DATA SECTION: Begin

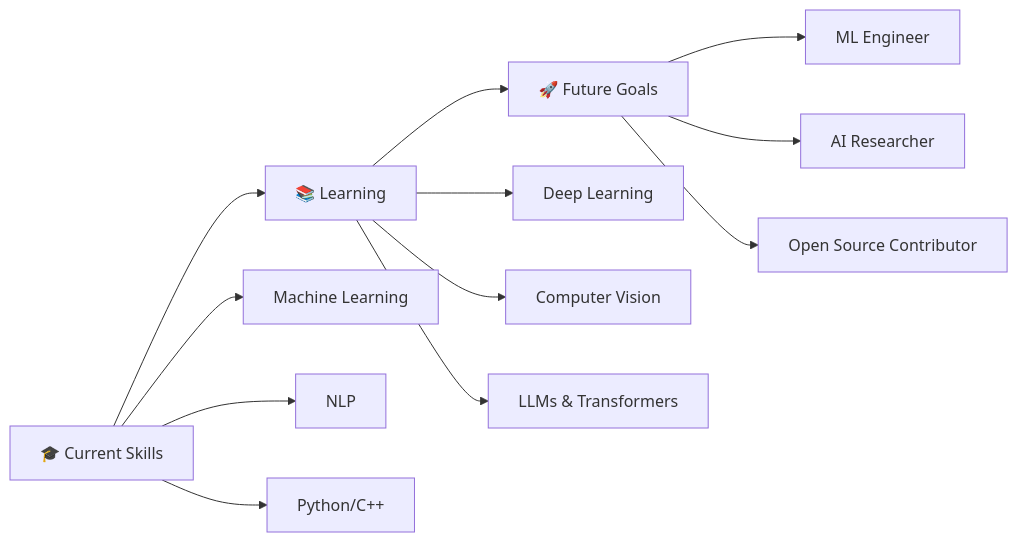
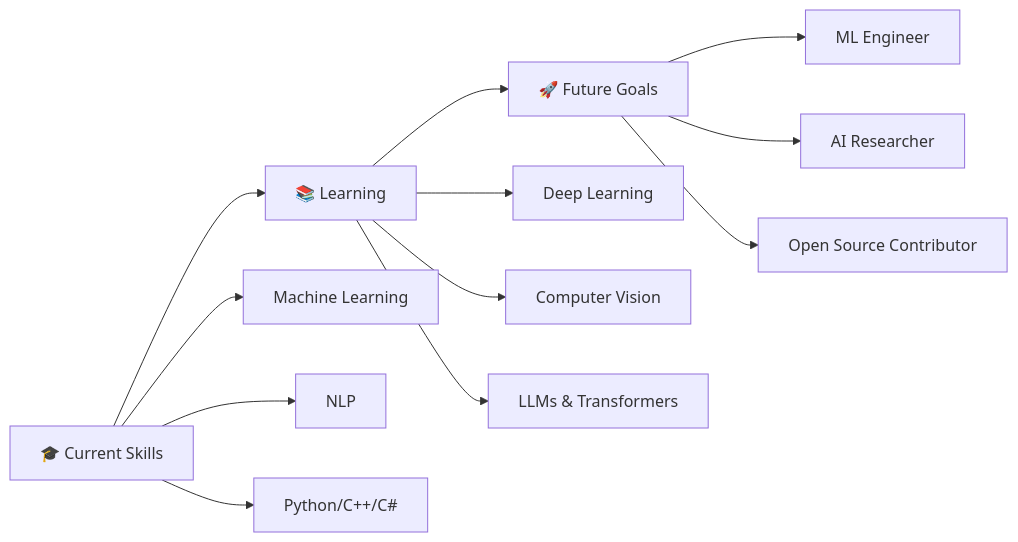
One commit to nada-elbendary/nada-elbendary changed the diagram in README.md. Above: the diagram before and after it, drawn with Mermaid. The commit also changed other lines of this file, not shown here.

````diff
--- a/README.md
+++ b/README.md
@@ -227,17 +5,17 @@
 ```mermaid
 graph LR
     A[🎓 Current Skills] --> B[📚 Learning]
     B --> C[🚀 Future Goals]
     
     A --> A1[Machine Learning]
     A --> A2[NLP]
-    A --> A3[Python/C++]
+    A --> A3[Python/C++/C#]
     
     B --> B1[Deep Learning]
     B --> B2[Computer Vision]
     B --> B3[LLMs & Transformers]
     
     C --> C1[ML Engineer]
     C --> C2[AI Researcher]
     C --> C3[Open Source Contributor]
 ```
````
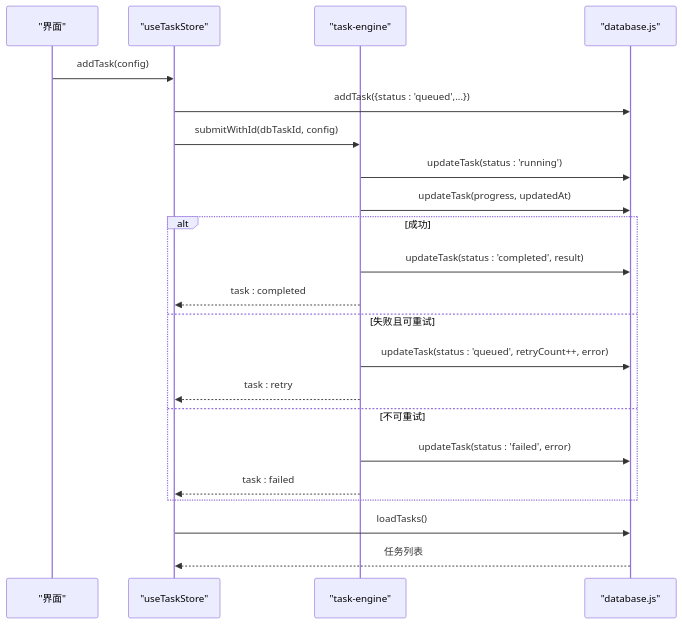
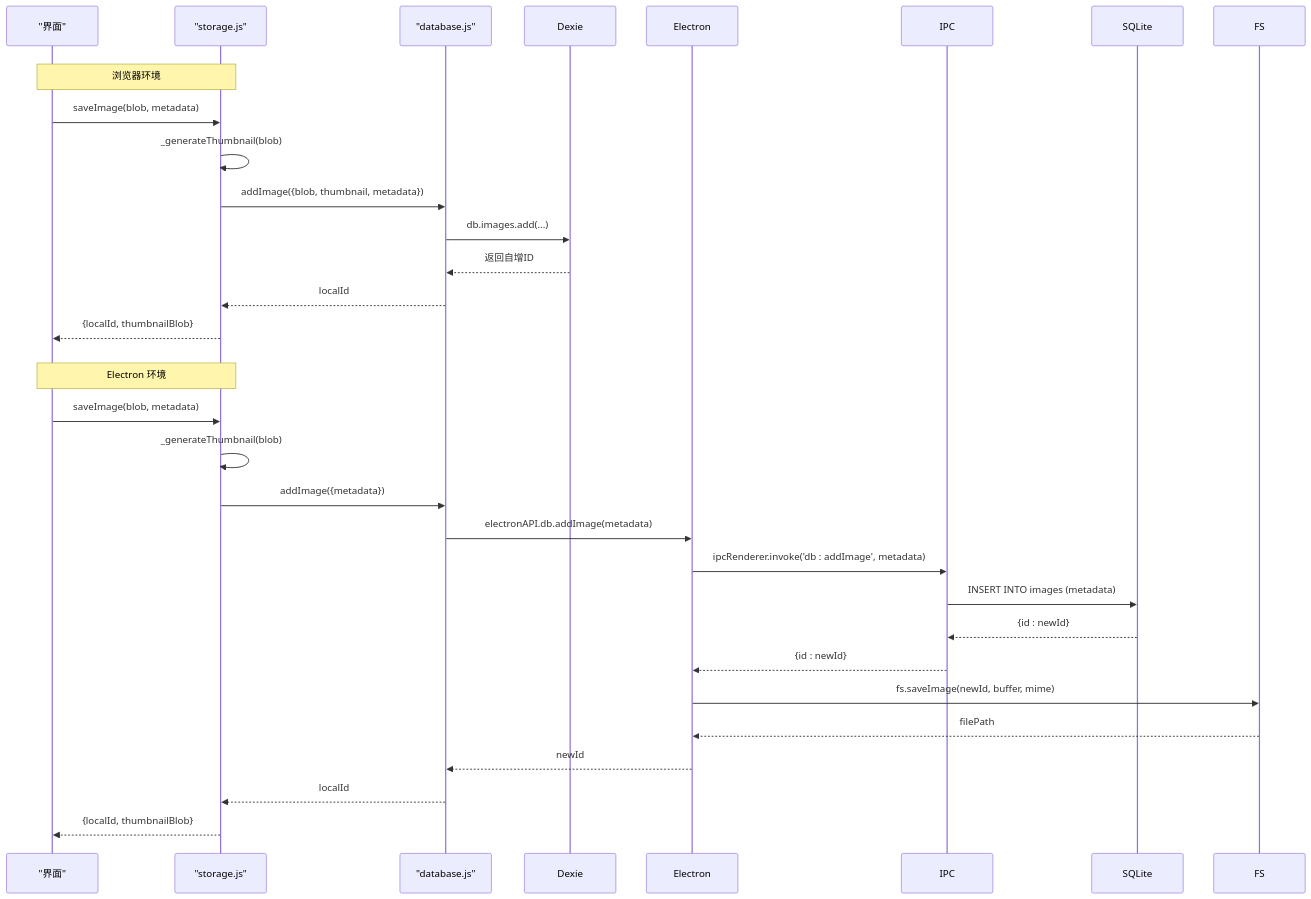
Before and after one commit to AlbusWei/AI-Image-Studio: the sixth of 9 diagrams in .qoder/repowiki/zh/content/架构设计/数据流设计/数据库持久化.md, drawn with Mermaid. The commit also changed other lines of this file and 37 other files, not shown here.

First line of the commit message:
feat: 统一数据源 - 浏览器和 Electron 共享同一 SQLite 数据库

````diff
--- a/.qoder/repowiki/zh/content/架构设计/数据流设计/数据库持久化.md
+++ b/.qoder/repowiki/zh/content/架构设计/数据流设计/数据库持久化.md
@@ -215,24 +331,32 @@
 ```mermaid
 sequenceDiagram
 participant UI as "界面"
-participant TS as "useTaskStore"
-participant TE as "task-engine"
-participant DB as "database.js"
-UI->>TS : addTask(config)
-TS->>DB : addTask({status : 'queued',...})
-TS->>TE : submitWithId(dbTaskId, config)
-TE->>DB : updateTask(status : 'running')
-TE->>DB : updateTask(progress, updatedAt)
-alt 成功
-TE->>DB : updateTask(status : 'completed', result)
-TE-->>TS : task : completed
-else 失败且可重试
-TE->>DB : updateTask(status : 'queued', retryCount++, error)
-TE-->>TS : task : retry
-else 不可重试
-TE->>DB : updateTask(status : 'failed', error)
-TE-->>TS : task : failed
+participant Storage as "storage.js"
+participant Facade as "database.js"
+rect rgb(255, 255, 255)
+Note over UI,Storage : 浏览器环境
+UI->>Storage : saveImage(blob, metadata)
+Storage->>Storage : _generateThumbnail(blob)
+Storage->>Facade : addImage({blob, thumbnail, metadata})
+Facade->>Dexie : db.images.add(...)
+Dexie-->>Facade : 返回自增ID
+Facade-->>Storage : localId
+Storage-->>UI : {localId, thumbnailBlob}
 end
-TS->>DB : loadTasks()
-DB-->>TS : 任务列表
+rect rgb(255, 255, 255)
+Note over UI,Storage : Electron 环境
+UI->>Storage : saveImage(blob, metadata)
+Storage->>Storage : _generateThumbnail(blob)
+Storage->>Facade : addImage({metadata})
+Facade->>Electron : electronAPI.db.addImage(metadata)
+Electron->>IPC : ipcRenderer.invoke('db : addImage', metadata)
+IPC->>SQLite : INSERT INTO images (metadata)
+SQLite-->>IPC : {id : newId}
+IPC-->>Electron : {id : newId}
+Electron->>FS : fs.saveImage(newId, buffer, mime)
+FS-->>Electron : filePath
+Electron-->>Facade : newId
+Facade-->>Storage : localId
+Storage-->>UI : {localId, thumbnailBlob}
+end
 ```
````
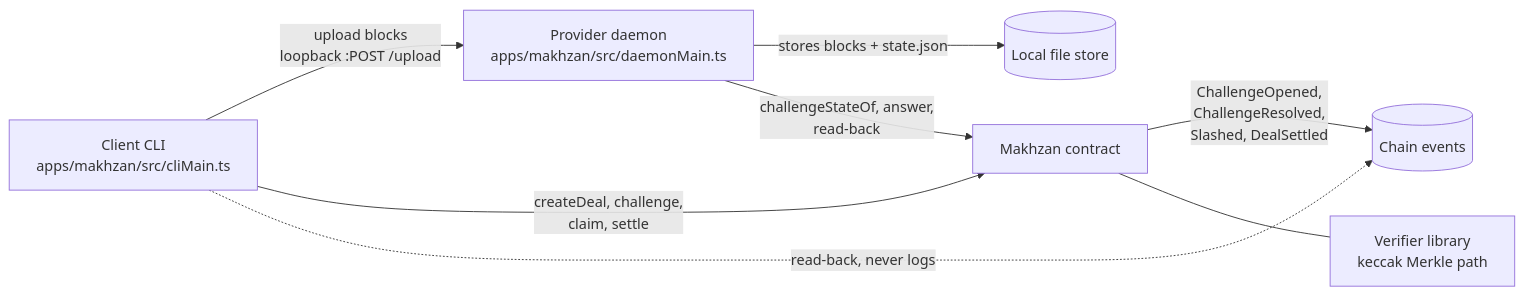
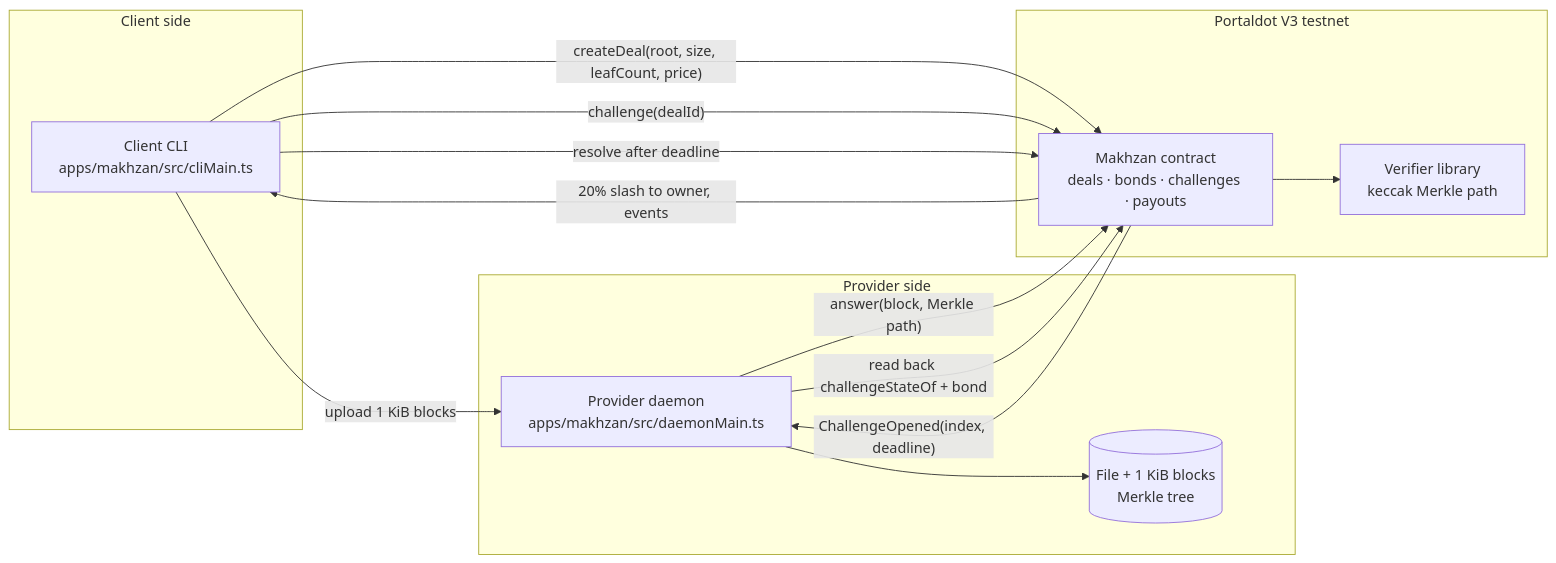
Before and after one commit to MohammedSoliman10/portaldot-hackathon-2026-makhzan-soliman: the diagram in README.md, drawn with Mermaid. The commit also changed other lines of this file and 2 other files, not shown here.

Commit message:
docs(tier1): write the check-in README, architecture and form answers [ai]

````diff
--- a/README.md
+++ b/README.md
@@ -63,10 +96,25 @@
 ```mermaid
 flowchart LR
-  A[Client CLI<br/>apps/makhzan/src/cliMain.ts] -->|upload blocks<br/>loopback :POST /upload| B[Provider daemon<br/>apps/makhzan/src/daemonMain.ts]
-  B -->|stores blocks + state.json| S[(Local file store)]
-  A -->|createDeal, challenge,<br/>claim, settle| C[Makhzan contract]
-  B -->|challengeStateOf, answer,<br/>read-back| C
-  C -->|ChallengeOpened,<br/>ChallengeResolved,<br/>Slashed, DealSettled| CH[(Chain events)]
-  C --- V[Verifier library<br/>keccak Merkle path]
-  A -.->|read-back, never logs| CH
+  subgraph ClientSide["Client side"]
+    CLI["Client CLI<br/>apps/makhzan/src/cliMain.ts"]
+  end
+  subgraph ProviderSide["Provider side"]
+    DAEMON["Provider daemon<br/>apps/makhzan/src/daemonMain.ts"]
+    STORE[("File + 1 KiB blocks<br/>Merkle tree")]
+  end
+  subgraph Chain["Portaldot V3 testnet"]
+    MAKHZAN["Makhzan contract<br/>deals · bonds · challenges · payouts"]
+    VERIFIER["Verifier library<br/>keccak Merkle path"]
+  end
+
+  CLI -->|"upload 1 KiB blocks"| DAEMON
+  DAEMON --> STORE
+  CLI -->|"createDeal(root, size, leafCount, price)"| MAKHZAN
+  CLI -->|"challenge(dealId)"| MAKHZAN
+  MAKHZAN -->|"ChallengeOpened(index, deadline)"| DAEMON
+  DAEMON -->|"answer(block, Merkle path)"| MAKHZAN
+  MAKHZAN --> VERIFIER
+  CLI -->|"resolve after deadline"| MAKHZAN
+  MAKHZAN -->|"20% slash to owner, events"| CLI
+  DAEMON -->|"read back challengeStateOf + bond"| MAKHZAN
 ```
````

DATA SECTION: End

» THE PROBLEM
Above are the records; report each line in them that includes the word "failed".

» RESULT OF THIS TASK
-TE->>DB : updateTask(status : 'failed', error)
-TE-->>TS : task : failed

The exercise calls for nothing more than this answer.